(The task) Each line of the data must be given back verbatim, with pictures removed.

(Code change snippets)
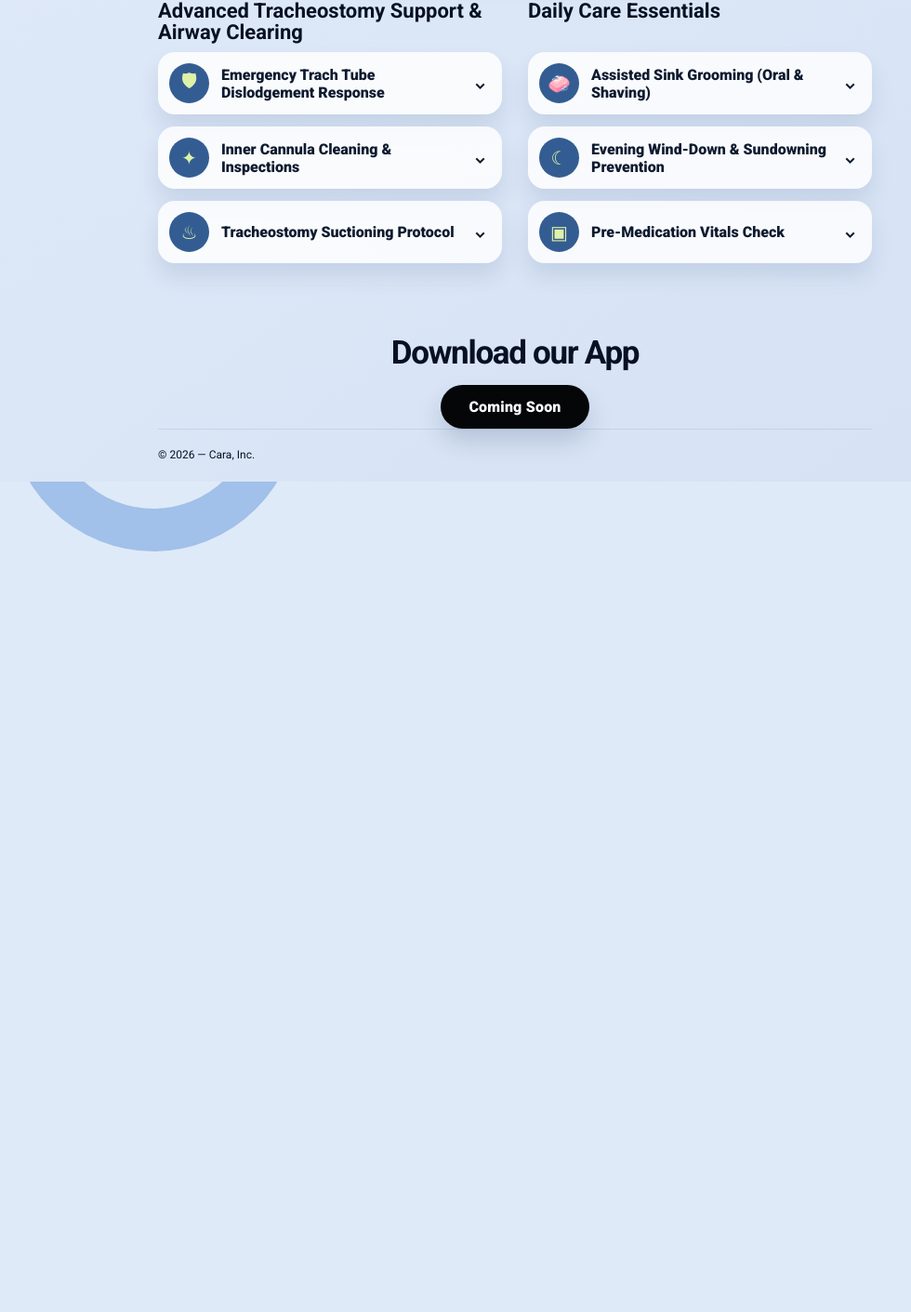
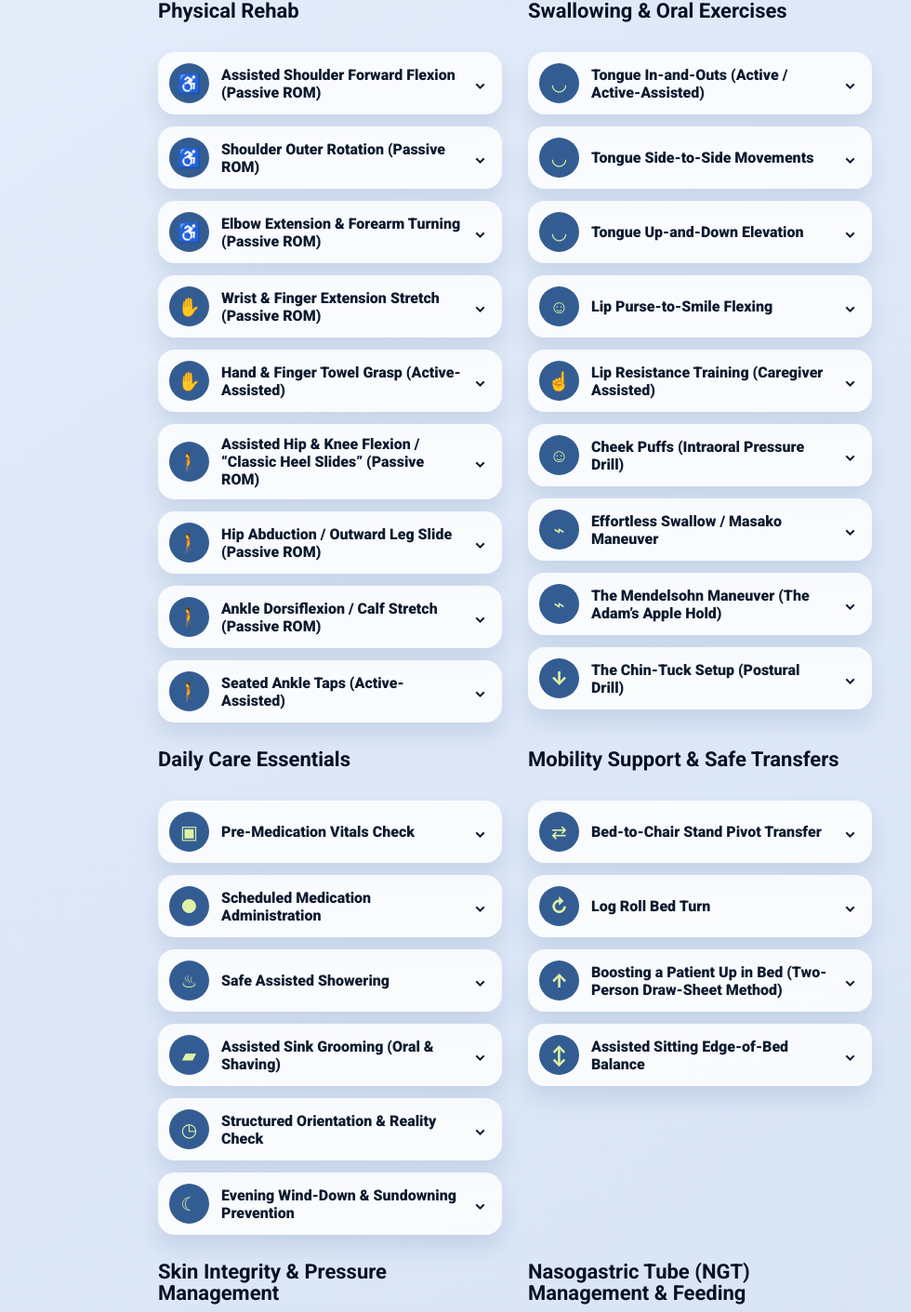
Before and after one commit to fadilhim/cara-dashboard, a React (Vite) app: page / in a window 1280 px wide. Shown: the part 1296-2707 px from the top of the page at 93% size, without its empty margins (86-1066 px from the left). Before the commit the page ends 1889 px from the top, so only its background shows below. Built offline with nearby package versions, Linux system fonts and the light colour scheme.

Commit message:
fix: use default routine tasks

```diff
--- a/src/App.tsx
+++ b/src/App.tsx
@@ -34,22 +34,110 @@ const steps = [
 
 const learnGroups = [
   {
-    title: 'Advanced Tracheostomy Support & Airway Clearing',
+    title: 'Physical Rehab',
     lessons: [
-      ['🛡', 'Emergency Trach Tube Dislodgement Response'],
-      ['✦', 'Inner Cannula Cleaning & Inspections'],
-      ['♨', 'Tracheostomy Suctioning Protocol'],
+      ['figure.dance', 'Assisted Shoulder Forward Flexion (Passive ROM)'],
+      ['figure.dance', 'Shoulder Outer Rotation (Passive ROM)'],
+      ['figure.dance', 'Elbow Extension & Forearm Turning (Passive ROM)'],
+      ['hand.raised.fill', 'Wrist & Finger Extension Stretch (Passive ROM)'],
+      ['hand.raised.fill', 'Hand & Finger Towel Grasp (Active-Assisted)'],
+      ['figure.walk', 'Assisted Hip & Knee Flexion / “Classic Heel Slides” (Passive ROM)'],
+      ['figure.walk', 'Hip Abduction / Outward Leg Slide (Passive ROM)'],
+      ['figure.walk', 'Ankle Dorsiflexion / Calf Stretch (Passive ROM)'],
+      ['figure.walk', 'Seated Ankle Taps (Active-Assisted)'],
+    ],
+  },
+  {
+    title: 'Swallowing & Oral Exercises',
+    lessons: [
+      ['mouth', 'Tongue In-and-Outs (Active / Active-Assisted)'],
+      ['mouth', 'Tongue Side-to-Side Movements'],
+      ['mouth', 'Tongue Up-and-Down Elevation'],
+      ['face.smiling', 'Lip Purse-to-Smile Flexing'],
+      ['hand.point.up', 'Lip Resistance Training (Caregiver Assisted)'],
+      ['face.smiling', 'Cheek Puffs (Intraoral Pressure Drill)'],
+      ['waveform.path.ecg', 'Effortless Swallow / Masako Maneuver'],
+      ['waveform.path.ecg', 'The Mendelsohn Maneuver (The Adam’s Apple Hold)'],
+      ['arrow.down.to.line', 'The Chin-Tuck Setup (Postural Drill)'],
     ],
   },
   {
     title: 'Daily Care Essentials',
     lessons: [
-      ['🧼', 'Assisted Sink Grooming (Oral & Shaving)'],
-      ['☾', 'Evening Wind-Down & Sundowning Prevention'],
-      ['▣', 'Pre-Medication Vitals Check'],
+      ['heart.text.square.fill', 'Pre-Medication Vitals Check'],
+      ['pills.fill', 'Scheduled Medication Administration'],
+      ['shower.fill', 'Safe Assisted Showering'],
+      ['comb.fill', 'Assisted Sink Grooming (Oral & Shaving)'],
+      ['calendar', 'Structured Orientation & Reality Check'],
+      ['moon.stars.fill', 'Evening Wind-Down & Sundowning Prevention'],
+    ],
+  },
+  {
+    title: 'Mobility Support & Safe Transfers',
+    lessons: [
+      ['arrow.left.and.right.righttriangle.left.righttriangle.right.fill', 'Bed-to-Chair Stand Pivot Transfer'],
+      ['arrow.2.squarepath', 'Log Roll Bed Turn'],
+      ['arrow.up.square.fill', 'Boosting a Patient Up in Bed (Two-Person Draw-Sheet Method)'],
+      ['alignment.vertical.center.fill', 'Assisted Sitting Edge-of-Bed Balance'],
+    ],
+  },
+  {
+    title: 'Skin Integrity & Pressure Management',
+    lessons: [
+      ['eye.fill', 'Sacrum & Heel Visual Pressure Check'],
+      ['clock.fill', 'The 2-Hour Side-to-Side Position Rotation'],
+      ['waveform', 'Heel Floating & Offloading Setup'],
+      ['hand.raised.slash.fill', 'Skin Shear Prevention During Adjustments'],
+    ],
+  },
+  {
+    title: 'Nasogastric Tube (NGT) Management & Feeding',
+    lessons: [
+      ['checkmark.shield.fill', 'Pre-Feeding Tube Verification & Residual Check'],
+      ['fork.knife.circle.fill', 'Gravity-Fed Bolus NGT Feeding'],
+      ['lock.fill', 'Post-Feed Flush & Lock'],
+    ],
+  },
+  {
+    title: 'Advanced Tracheostomy Support & Airway Clearing',
+    lessons: [
+      ['wind', 'Tracheostomy Suctioning Protocol'],
+      ['sparkles', 'Inner Cannula Cleaning & Inspections'],
+      ['exclamationmark.shield.fill', 'Emergency Trach Tube Dislodgement Response'],
     ],
   },
 ]
+
+const symbolLabels: Record<string, string> = {
+  'figure.dance': '♿',
+  'hand.raised.fill': '✋',
+  'figure.walk': '🚶',
+  mouth: '◡',
+  'face.smiling': '☺',
+  'hand.point.up': '☝',
+  'waveform.path.ecg': '⌁',
+  'arrow.down.to.line': '↓',
+  'heart.text.square.fill': '▣',
+  'pills.fill': '●',
+  'shower.fill': '♨',
+  'comb.fill': '▰',
+  calendar: '◷',
+  'moon.stars.fill': '☾',
+  'arrow.left.and.right.righttriangle.left.righttriangle.right.fill': '⇄',
+  'arrow.2.squarepath': '↻',
+  'arrow.up.square.fill': '↑',
+  'alignment.vertical.center.fill': '↕',
+  'eye.fill': '◉',
+  'clock.fill': '◴',
+  waveform: '⌁',
+  'hand.raised.slash.fill': '✋',
+  'checkmark.shield.fill': '✓',
+  'fork.knife.circle.fill': '◌',
+  'lock.fill': '●',
+  wind: '≋',
+  sparkles: '✦',
+  'exclamationmark.shield.fill': '!',
+}
 
 function Logo() {
   return (
@@ -141,9 +229,9 @@ function App() {
             <article key={group.title}>
               <h3>{group.title}</h3>
               <div className="lessonList">
-                {group.lessons.map(([icon, title]) => (
+                {group.lessons.map(([symbol, title]) => (
                   <button className="lesson" key={title} type="button">
-                    <span className="lessonIcon">{icon}</span>
+                    <span className="lessonIcon" title={symbol} aria-label={symbol}>{symbolLabels[symbol]}</span>
                     <span>{title}</span>
                     <span aria-hidden="true">⌄</span>
                   </button>
```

(Finished task)
Before and after one commit to fadilhim/cara-dashboard, a React (Vite) app: page / in a window 1280 px wide. Shown: the part 1296-2707 px from the top of the page at 93% size, without its empty margins (86-1066 px from the left). Before the commit the page ends 1889 px from the top, so only its background shows below. Built offline with nearby package versions, Linux system fonts and the light colour scheme.

Commit message:
fix: use default routine tasks

```diff
--- a/src/App.tsx
+++ b/src/App.tsx
@@ -34,22 +34,110 @@ const steps = [
 
 const learnGroups = [
   {
-    title: 'Advanced Tracheostomy Support & Airway Clearing',
+    title: 'Physical Rehab',
     lessons: [
-      ['🛡', 'Emergency Trach Tube Dislodgement Response'],
-      ['✦', 'Inner Cannula Cleaning & Inspections'],
-      ['♨', 'Tracheostomy Suctioning Protocol'],
+      ['figure.dance', 'Assisted Shoulder Forward Flexion (Passive ROM)'],
+      ['figure.dance', 'Shoulder Outer Rotation (Passive ROM)'],
+      ['figure.dance', 'Elbow Extension & Forearm Turning (Passive ROM)'],
+      ['hand.raised.fill', 'Wrist & Finger Extension Stretch (Passive ROM)'],
+      ['hand.raised.fill', 'Hand & Finger Towel Grasp (Active-Assisted)'],
+      ['figure.walk', 'Assisted Hip & Knee Flexion / “Classic Heel Slides” (Passive ROM)'],
+      ['figure.walk', 'Hip Abduction / Outward Leg Slide (Passive ROM)'],
+      ['figure.walk', 'Ankle Dorsiflexion / Calf Stretch (Passive ROM)'],
+      ['figure.walk', 'Seated Ankle Taps (Active-Assisted)'],
+    ],
+  },
+  {
+    title: 'Swallowing & Oral Exercises',
+    lessons: [
+      ['mouth', 'Tongue In-and-Outs (Active / Active-Assisted)'],
+      ['mouth', 'Tongue Side-to-Side Movements'],
+      ['mouth', 'Tongue Up-and-Down Elevation'],
+      ['face.smiling', 'Lip Purse-to-Smile Flexing'],
+      ['hand.point.up', 'Lip Resistance Training (Caregiver Assisted)'],
+      ['face.smiling', 'Cheek Puffs (Intraoral Pressure Drill)'],
+      ['waveform.path.ecg', 'Effortless Swallow / Masako Maneuver'],
+      ['waveform.path.ecg', 'The Mendelsohn Maneuver (The Adam’s Apple Hold)'],
+      ['arrow.down.to.line', 'The Chin-Tuck Setup (Postural Drill)'],
     ],
   },
   {
     title: 'Daily Care Essentials',
     lessons: [
-      ['🧼', 'Assisted Sink Grooming (Oral & Shaving)'],
-      ['☾', 'Evening Wind-Down & Sundowning Prevention'],
-      ['▣', 'Pre-Medication Vitals Check'],
+      ['heart.text.square.fill', 'Pre-Medication Vitals Check'],
+      ['pills.fill', 'Scheduled Medication Administration'],
+      ['shower.fill', 'Safe Assisted Showering'],
+      ['comb.fill', 'Assisted Sink Grooming (Oral & Shaving)'],
+      ['calendar', 'Structured Orientation & Reality Check'],
+      ['moon.stars.fill', 'Evening Wind-Down & Sundowning Prevention'],
+    ],
+  },
+  {
+    title: 'Mobility Support & Safe Transfers',
+    lessons: [
+      ['arrow.left.and.right.righttriangle.left.righttriangle.right.fill', 'Bed-to-Chair Stand Pivot Transfer'],
+      ['arrow.2.squarepath', 'Log Roll Bed Turn'],
+      ['arrow.up.square.fill', 'Boosting a Patient Up in Bed (Two-Person Draw-Sheet Method)'],
+      ['alignment.vertical.center.fill', 'Assisted Sitting Edge-of-Bed Balance'],
+    ],
+  },
+  {
+    title: 'Skin Integrity & Pressure Management',
+    lessons: [
+      ['eye.fill', 'Sacrum & Heel Visual Pressure Check'],
+      ['clock.fill', 'The 2-Hour Side-to-Side Position Rotation'],
+      ['waveform', 'Heel Floating & Offloading Setup'],
+      ['hand.raised.slash.fill', 'Skin Shear Prevention During Adjustments'],
+    ],
+  },
+  {
+    title: 'Nasogastric Tube (NGT) Management & Feeding',
+    lessons: [
+      ['checkmark.shield.fill', 'Pre-Feeding Tube Verification & Residual Check'],
+      ['fork.knife.circle.fill', 'Gravity-Fed Bolus NGT Feeding'],
+      ['lock.fill', 'Post-Feed Flush & Lock'],
+    ],
+  },
+  {
+    title: 'Advanced Tracheostomy Support & Airway Clearing',
+    lessons: [
+      ['wind', 'Tracheostomy Suctioning Protocol'],
+      ['sparkles', 'Inner Cannula Cleaning & Inspections'],
+      ['exclamationmark.shield.fill', 'Emergency Trach Tube Dislodgement Response'],
     ],
   },
 ]
+
+const symbolLabels: Record<string, string> = {
+  'figure.dance': '♿',
+  'hand.raised.fill': '✋',
+  'figure.walk': '🚶',
+  mouth: '◡',
+  'face.smiling': '☺',
+  'hand.point.up': '☝',
+  'waveform.path.ecg': '⌁',
+  'arrow.down.to.line': '↓',
+  'heart.text.square.fill': '▣',
+  'pills.fill': '●',
+  'shower.fill': '♨',
+  'comb.fill': '▰',
+  calendar: '◷',
+  'moon.stars.fill': '☾',
+  'arrow.left.and.right.righttriangle.left.righttriangle.right.fill': '⇄',
+  'arrow.2.squarepath': '↻',
+  'arrow.up.square.fill': '↑',
+  'alignment.vertical.center.fill': '↕',
+  'eye.fill': '◉',
+  'clock.fill': '◴',
+  waveform: '⌁',
+  'hand.raised.slash.fill': '✋',
+  'checkmark.shield.fill': '✓',
+  'fork.knife.circle.fill': '◌',
+  'lock.fill': '●',
+  wind: '≋',
+  sparkles: '✦',
+  'exclamationmark.shield.fill': '!',
+}
 
 function Logo() {
   return (
@@ -141,9 +229,9 @@ function App() {
             <article key={group.title}>
               <h3>{group.title}</h3>
               <div className="lessonList">
-                {group.lessons.map(([icon, title]) => (
+                {group.lessons.map(([symbol, title]) => (
                   <button className="lesson" key={title} type="button">
-                    <span className="lessonIcon">{icon}</span>
+                    <span className="lessonIcon" title={symbol} aria-label={symbol}>{symbolLabels[symbol]}</span>
                     <span>{title}</span>
                     <span aria-hidden="true">⌄</span>
                   </button>
```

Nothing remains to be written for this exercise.